» **What this task involves**: Exact repetition, pictures omitted: give every record below again.

» **Data extract**:
□ □ □ □

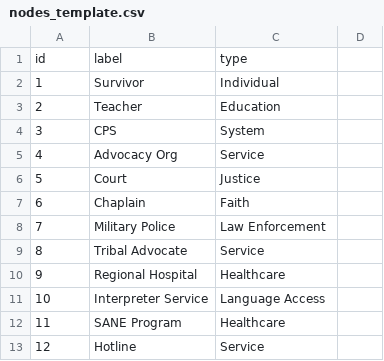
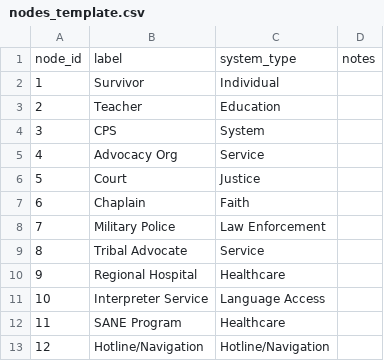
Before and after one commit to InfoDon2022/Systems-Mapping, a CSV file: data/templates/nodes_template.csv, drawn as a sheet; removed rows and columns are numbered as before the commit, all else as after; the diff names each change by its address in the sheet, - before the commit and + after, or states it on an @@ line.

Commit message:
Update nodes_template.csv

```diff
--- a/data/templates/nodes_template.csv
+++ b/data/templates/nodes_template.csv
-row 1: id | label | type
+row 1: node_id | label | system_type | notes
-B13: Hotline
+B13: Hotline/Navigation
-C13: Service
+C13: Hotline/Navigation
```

□ □ □ □

» **Answer section**:
Before and after one commit to InfoDon2022/Systems-Mapping, a CSV file: data/templates/nodes_template.csv, drawn as a sheet; removed rows and columns are numbered as before the commit, all else as after; the diff names each change by its address in the sheet, - before the commit and + after, or states it on an @@ line.

Commit message:
Update nodes_template.csv

```diff
--- a/data/templates/nodes_template.csv
+++ b/data/templates/nodes_template.csv
-row 1: id | label | type
+row 1: node_id | label | system_type | notes
-B13: Hotline
+B13: Hotline/Navigation
-C13: Service
+C13: Hotline/Navigation
```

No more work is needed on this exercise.